Further information

It’s time for the fossil fuel industry to pay for the damage caused to vulnerable countries by climate change.

Find out more about the Climate Damages Tax, how climate-related loss and damage is putting billions at risk, and how the fossil fuel industry tried to hide climate change for years.

Climate Damages Tax Briefing

For a introductory briefing on the Climate Damages Tax please see here.

Climate Damages Declaration (2017)

Ahead of the 2017 UN summit on climate change (COP23) more than sixty organisations committed to work with us toward establishing a Climate Damages Tax.
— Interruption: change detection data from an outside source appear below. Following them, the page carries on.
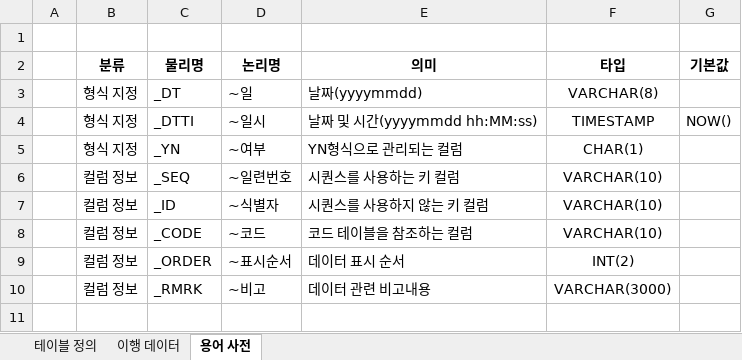
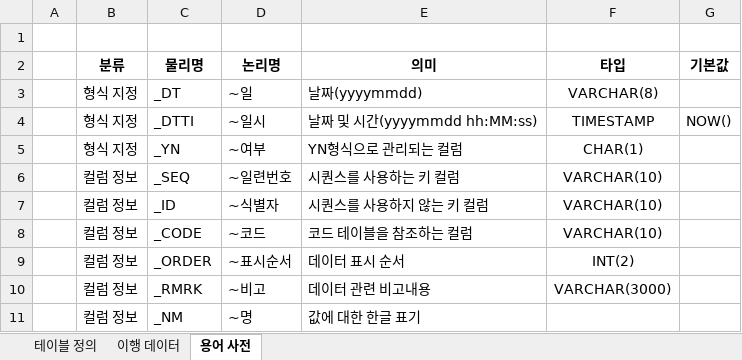
Before and after one commit to yhoo0094/helloPaPang, an Excel workbook: 산출물/HelloPapang_테이블 명세서_V0.1.xlsx, sheet 용어 사전, drawn as a sheet; values as stored, in another font and other column widths than the file's, no borders; the diff names each change by its address in the sheet, - before the commit and + after, or states it on an @@ line.

```diff
--- a/산출물/HelloPapang_테이블 명세서_V0.1.xlsx (sheet 용어 사전)
+++ b/산출물/HelloPapang_테이블 명세서_V0.1.xlsx (sheet 용어 사전)
+row 11:  | 컬럼 정보 | _NM | ~명 | 값에 대한 한글 표기
```
Also changed, not shown: sheet 이행 데이터, sheet 테이블 정의, formulas that keep their value, 산출물/HelloPapang_요구사항_명세서_V0.1.xlsx, 35 other files.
These include: international organisations like Oxfam, Greenpeace, WWF, CARE, Christian Aid and Practical Action; global networks like Climate Action Network; regional groupings of states such as the Pacific Islands Development Forum; youth organisations such as the Caribbean Youth Environment Network, the Arab Youth Climate Movement and UK Youth Climate Coalition; and climate experts such as Naomi Klein.

See the declaration and full list of signatures here

Carbon Majors Report

Just who are the big polluters? Groundbreaking research finds that 100 active fossil fuel producers including ExxonMobil, Shell, BHP Billiton and Gazprom are linked to 71% of industrial greenhouse gas emissions since 1988.

The report also shows that these global-scale emissions are concentrated over a small number of producers. From 1988 to 2015, just 25 fossil fuel producers are linked to 51% of global industrial GHG emissions. The highest emitting companies over the period since 1988 include:

  • Public investor owned companies such as ExxonMobil, Shell, BP, Chevron, Peabody, Total, and BHP Billiton;
  • State-owned entities such as Saudi Aramco, Gazprom, National Iranian Oil, Coal India, Pemex, CNPC and Chinese coal, of which Shenhua Group & China National Coal Group are key players.

Read the report by the Carbon Disclosure Project here.

Climate Action Network submission to UNFCCC

Climate Action Network – an international network with more than 1,000 member organisations in 120 countries – featured the Climate Damages Tax in their recent submission on finance for loss and damage. Their submission also talks about how to generate and deliver finance to the communities on the frontline of climate impacts.

Read the Climate Action Network report here.

Fossil Fuel Industry Profits

How much profit to the big oil, coal and gas companies make? Bucketloads! They make this profit by outsourcing the true cost of their product onto poor people in the form of climate impacts.

Read the report by the Climate Justice Programme here.

Fossil Fuels and Climate Denial

The big fossil fuel players – ExxonMobil, Shell and others – have known about climate change since the 1970s. But they’ve done their best to obfuscate the science, paying lobbyists to delay climate action, and running a very well funded campaign to ensure lawmakers didn’t take climate action, so that they could sell more climate inducing oil, coal and gas.

The Center for International Environmental Law provide a detailed look at the playbook of the oil industry, and the documents they have uncovered supporting it.

Find out more about the fossil fuel industry and climate change denial here.

The #ExxonKnew campaign has uncovered how Exxon knew about climate change half a century ago. They deceived the public, misled their shareholders, and robbed humanity of a generation’s worth of time to reverse climate Change.

Find out more about how #ExxonKnew here.

The Original Carbon Levy

In 2014, when the idea of the fossil fuel industry paying for its climate damage was first mooted, it was called the Carbon Levy.

Read the original report by the Heinrich Boll Stiftung and the Climate Justice Programme here.

Carbon Levy Declaration (2015)

During the 2015 Paris Climate Summit, a wide range of civil society organisations signed onto the idea of the fossil fuel industry paying for its climate damage – rather than poor people.

See the original Carbon Levy Declaration here.

Take Action!

Support the Climate Damages Tax campaign – contact us to find out how you can get involved.